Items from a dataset
↓
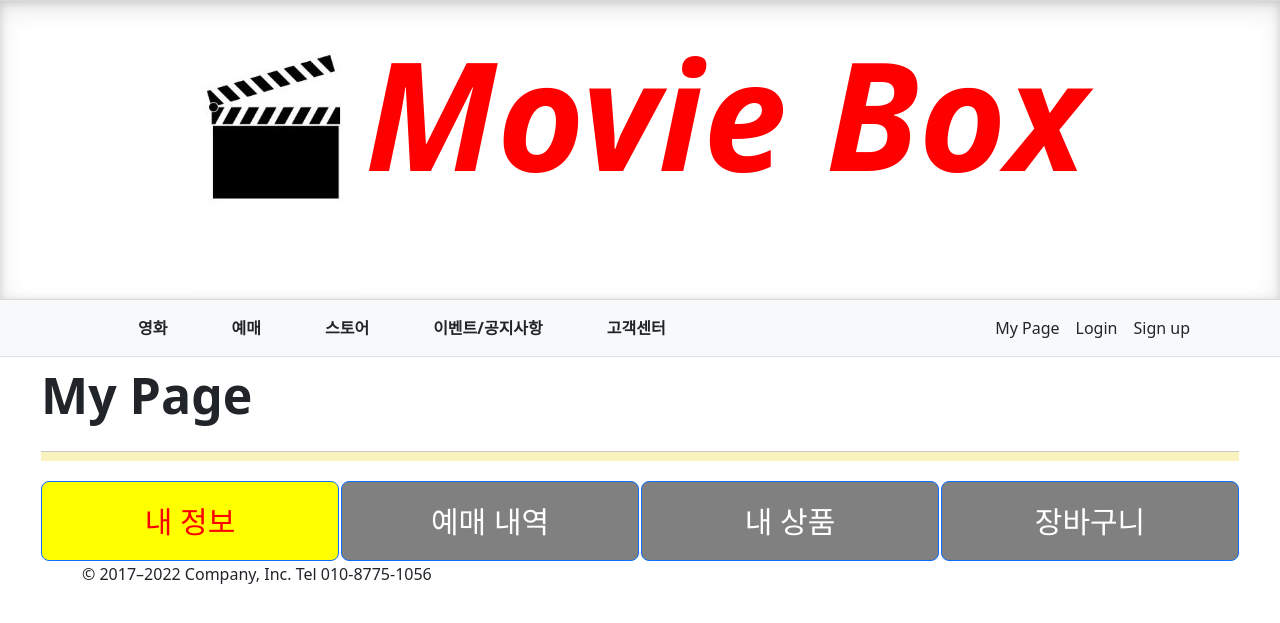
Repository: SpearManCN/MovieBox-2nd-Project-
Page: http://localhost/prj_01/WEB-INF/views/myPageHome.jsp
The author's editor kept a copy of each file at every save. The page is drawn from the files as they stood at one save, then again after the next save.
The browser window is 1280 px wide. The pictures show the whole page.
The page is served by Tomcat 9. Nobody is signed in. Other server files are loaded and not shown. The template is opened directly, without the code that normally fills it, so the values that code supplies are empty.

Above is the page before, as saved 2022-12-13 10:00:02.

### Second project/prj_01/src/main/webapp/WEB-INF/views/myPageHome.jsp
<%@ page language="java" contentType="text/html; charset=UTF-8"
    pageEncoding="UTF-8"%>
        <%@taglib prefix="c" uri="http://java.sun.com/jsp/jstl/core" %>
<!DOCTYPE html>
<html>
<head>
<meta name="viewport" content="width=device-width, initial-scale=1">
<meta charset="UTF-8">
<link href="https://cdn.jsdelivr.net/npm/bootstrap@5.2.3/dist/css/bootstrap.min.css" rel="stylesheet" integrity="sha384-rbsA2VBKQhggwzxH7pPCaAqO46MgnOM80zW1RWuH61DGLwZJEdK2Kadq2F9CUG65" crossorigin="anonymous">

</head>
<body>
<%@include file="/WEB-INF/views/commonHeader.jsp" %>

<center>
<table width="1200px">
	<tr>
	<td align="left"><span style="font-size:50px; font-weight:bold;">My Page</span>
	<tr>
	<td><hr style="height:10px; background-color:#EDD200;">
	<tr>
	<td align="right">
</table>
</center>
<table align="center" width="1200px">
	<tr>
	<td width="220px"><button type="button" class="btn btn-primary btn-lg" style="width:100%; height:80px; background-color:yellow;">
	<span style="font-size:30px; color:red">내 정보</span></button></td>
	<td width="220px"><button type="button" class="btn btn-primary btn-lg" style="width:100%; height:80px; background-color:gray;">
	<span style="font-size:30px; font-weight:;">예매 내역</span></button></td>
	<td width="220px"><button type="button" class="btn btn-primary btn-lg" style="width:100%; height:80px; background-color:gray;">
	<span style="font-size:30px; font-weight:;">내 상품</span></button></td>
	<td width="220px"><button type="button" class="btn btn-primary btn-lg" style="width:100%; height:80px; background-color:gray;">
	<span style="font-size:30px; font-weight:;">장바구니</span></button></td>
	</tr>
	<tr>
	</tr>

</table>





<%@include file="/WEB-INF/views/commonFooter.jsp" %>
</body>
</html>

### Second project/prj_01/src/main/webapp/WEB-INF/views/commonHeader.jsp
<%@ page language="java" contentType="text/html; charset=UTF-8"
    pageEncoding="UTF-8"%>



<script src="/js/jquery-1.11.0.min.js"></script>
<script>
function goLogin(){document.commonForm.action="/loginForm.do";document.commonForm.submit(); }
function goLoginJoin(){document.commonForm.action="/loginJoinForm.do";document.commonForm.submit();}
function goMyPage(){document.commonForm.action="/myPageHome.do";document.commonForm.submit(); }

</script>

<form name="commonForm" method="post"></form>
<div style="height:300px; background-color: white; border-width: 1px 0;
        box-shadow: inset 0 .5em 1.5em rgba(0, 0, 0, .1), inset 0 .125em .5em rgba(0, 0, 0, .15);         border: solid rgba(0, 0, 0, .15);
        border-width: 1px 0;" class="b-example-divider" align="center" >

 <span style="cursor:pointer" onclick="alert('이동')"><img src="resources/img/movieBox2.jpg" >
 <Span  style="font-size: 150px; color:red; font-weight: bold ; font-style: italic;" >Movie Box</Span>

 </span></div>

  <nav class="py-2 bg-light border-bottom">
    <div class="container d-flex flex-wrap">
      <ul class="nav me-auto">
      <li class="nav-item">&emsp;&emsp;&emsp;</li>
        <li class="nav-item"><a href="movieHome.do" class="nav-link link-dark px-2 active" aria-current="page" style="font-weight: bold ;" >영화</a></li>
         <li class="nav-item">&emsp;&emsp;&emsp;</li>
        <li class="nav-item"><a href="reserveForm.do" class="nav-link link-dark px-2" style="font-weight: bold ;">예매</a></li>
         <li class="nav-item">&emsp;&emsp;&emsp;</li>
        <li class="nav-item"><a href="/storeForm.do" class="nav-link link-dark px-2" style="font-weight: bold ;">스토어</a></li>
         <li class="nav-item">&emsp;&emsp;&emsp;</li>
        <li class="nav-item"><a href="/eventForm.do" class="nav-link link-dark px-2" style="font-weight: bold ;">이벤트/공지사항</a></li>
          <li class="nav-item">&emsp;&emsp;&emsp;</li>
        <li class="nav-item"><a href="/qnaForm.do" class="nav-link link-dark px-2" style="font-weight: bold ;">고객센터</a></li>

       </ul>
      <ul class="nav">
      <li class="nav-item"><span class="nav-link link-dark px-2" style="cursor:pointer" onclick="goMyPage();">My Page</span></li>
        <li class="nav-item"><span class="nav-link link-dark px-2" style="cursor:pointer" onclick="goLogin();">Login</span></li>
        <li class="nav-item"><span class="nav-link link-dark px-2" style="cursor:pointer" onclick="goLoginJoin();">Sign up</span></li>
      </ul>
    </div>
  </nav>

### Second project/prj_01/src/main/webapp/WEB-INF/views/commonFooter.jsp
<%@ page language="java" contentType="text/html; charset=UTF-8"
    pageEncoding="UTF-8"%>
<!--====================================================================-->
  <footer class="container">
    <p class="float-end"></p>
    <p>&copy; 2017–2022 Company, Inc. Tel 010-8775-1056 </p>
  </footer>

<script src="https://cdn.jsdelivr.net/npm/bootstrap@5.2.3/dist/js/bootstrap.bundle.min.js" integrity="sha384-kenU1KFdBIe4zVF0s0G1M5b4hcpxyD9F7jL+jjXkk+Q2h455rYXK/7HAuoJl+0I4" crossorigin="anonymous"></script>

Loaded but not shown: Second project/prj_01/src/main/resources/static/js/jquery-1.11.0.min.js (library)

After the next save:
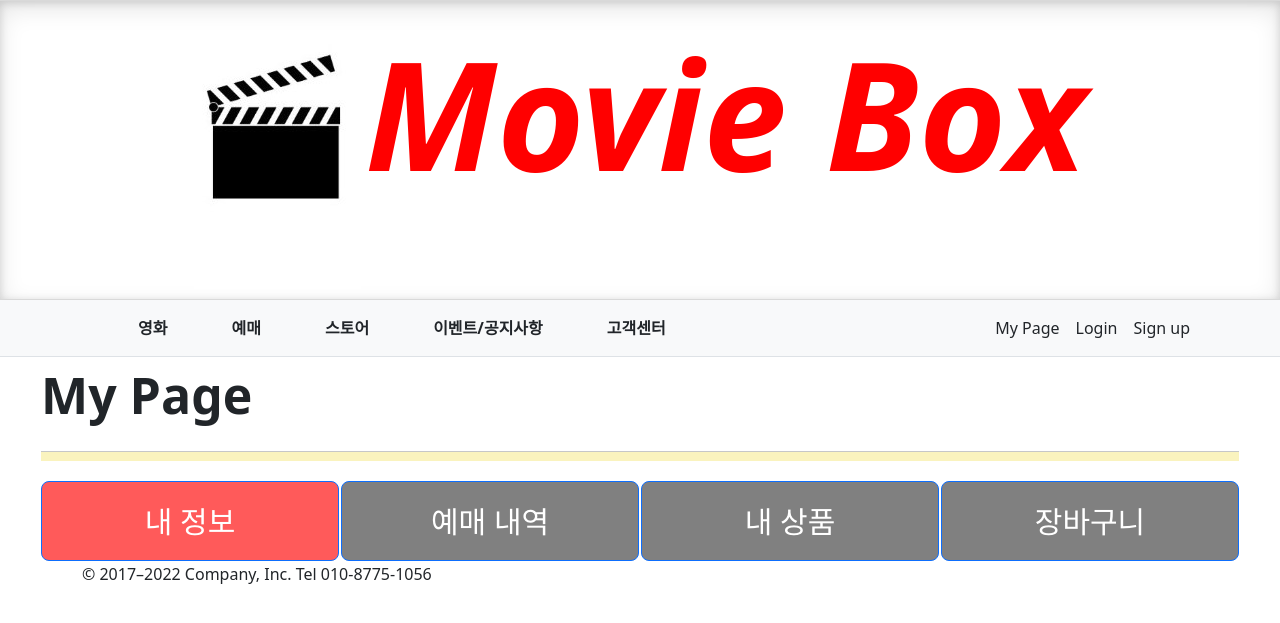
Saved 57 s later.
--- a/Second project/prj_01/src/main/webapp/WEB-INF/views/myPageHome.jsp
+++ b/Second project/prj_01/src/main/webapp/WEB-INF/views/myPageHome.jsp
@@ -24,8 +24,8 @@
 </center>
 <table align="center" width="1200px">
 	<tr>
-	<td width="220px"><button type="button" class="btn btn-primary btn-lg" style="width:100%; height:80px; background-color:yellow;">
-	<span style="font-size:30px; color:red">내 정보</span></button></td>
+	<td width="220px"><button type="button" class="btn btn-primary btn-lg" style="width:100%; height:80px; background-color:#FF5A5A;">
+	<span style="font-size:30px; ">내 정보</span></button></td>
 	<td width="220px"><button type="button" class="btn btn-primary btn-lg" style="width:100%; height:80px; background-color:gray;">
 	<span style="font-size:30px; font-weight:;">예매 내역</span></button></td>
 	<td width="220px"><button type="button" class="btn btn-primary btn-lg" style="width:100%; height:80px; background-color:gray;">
↑
↓
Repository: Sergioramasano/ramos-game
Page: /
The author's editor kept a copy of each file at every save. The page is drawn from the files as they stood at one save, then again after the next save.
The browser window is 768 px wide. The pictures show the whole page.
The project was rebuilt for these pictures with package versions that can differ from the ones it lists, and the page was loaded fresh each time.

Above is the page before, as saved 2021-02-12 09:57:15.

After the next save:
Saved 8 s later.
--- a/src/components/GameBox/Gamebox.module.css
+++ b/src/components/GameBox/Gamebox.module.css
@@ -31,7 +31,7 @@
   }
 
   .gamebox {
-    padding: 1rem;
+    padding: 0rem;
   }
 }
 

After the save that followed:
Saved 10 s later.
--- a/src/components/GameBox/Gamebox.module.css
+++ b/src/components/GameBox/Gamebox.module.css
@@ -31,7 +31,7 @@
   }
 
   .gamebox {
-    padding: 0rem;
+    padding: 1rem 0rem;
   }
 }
↑
↓
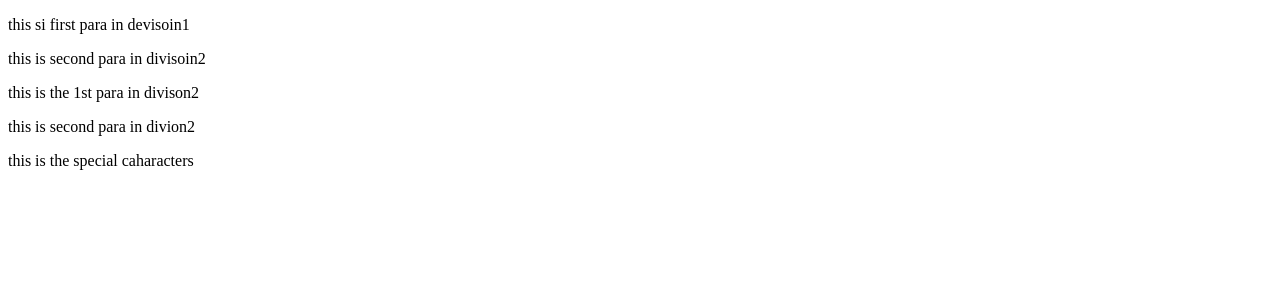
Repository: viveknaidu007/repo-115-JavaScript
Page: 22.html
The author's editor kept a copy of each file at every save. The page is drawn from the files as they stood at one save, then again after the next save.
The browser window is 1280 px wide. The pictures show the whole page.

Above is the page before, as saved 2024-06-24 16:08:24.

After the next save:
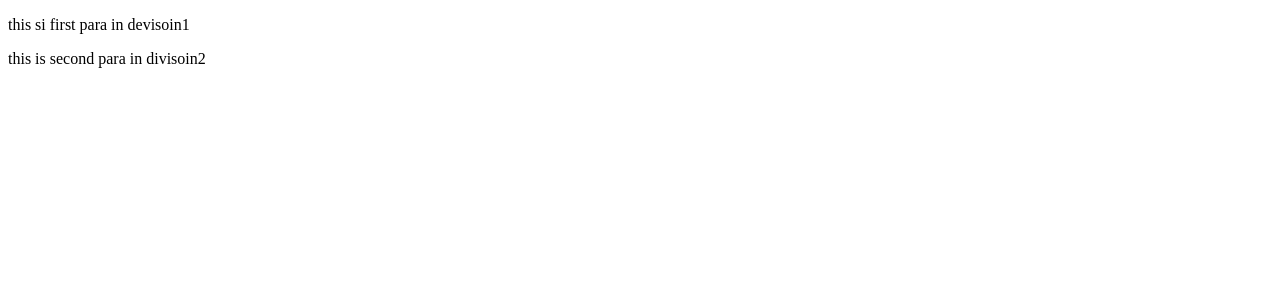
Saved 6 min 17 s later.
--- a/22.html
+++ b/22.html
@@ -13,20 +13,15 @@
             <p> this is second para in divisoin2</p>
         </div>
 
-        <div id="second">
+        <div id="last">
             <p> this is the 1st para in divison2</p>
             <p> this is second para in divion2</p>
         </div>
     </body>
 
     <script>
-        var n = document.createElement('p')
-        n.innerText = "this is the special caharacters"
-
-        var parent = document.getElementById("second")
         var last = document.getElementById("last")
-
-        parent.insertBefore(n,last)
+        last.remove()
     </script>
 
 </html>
↑
Task directions
Search the data above for the string "height". Report every line where it is found.

Answer to the exercise
	<td><hr style="height:10px; background-color:#EDD200;">
	<td width="220px"><button type="button" class="btn btn-primary btn-lg" style="width:100%; height:80px; background-color:yellow;">
	<td width="220px"><button type="button" class="btn btn-primary btn-lg" style="width:100%; height:80px; background-color:gray;">
	<td width="220px"><button type="button" class="btn btn-primary btn-lg" style="width:100%; height:80px; background-color:gray;">
	<td width="220px"><button type="button" class="btn btn-primary btn-lg" style="width:100%; height:80px; background-color:gray;">
<div style="height:300px; background-color: white; border-width: 1px 0;
-	<td width="220px"><button type="button" class="btn btn-primary btn-lg" style="width:100%; height:80px; background-color:yellow;">
+	<td width="220px"><button type="button" class="btn btn-primary btn-lg" style="width:100%; height:80px; background-color:#FF5A5A;">
 	<td width="220px"><button type="button" class="btn btn-primary btn-lg" style="width:100%; height:80px; background-color:gray;">
 	<td width="220px"><button type="button" class="btn btn-primary btn-lg" style="width:100%; height:80px; background-color:gray;">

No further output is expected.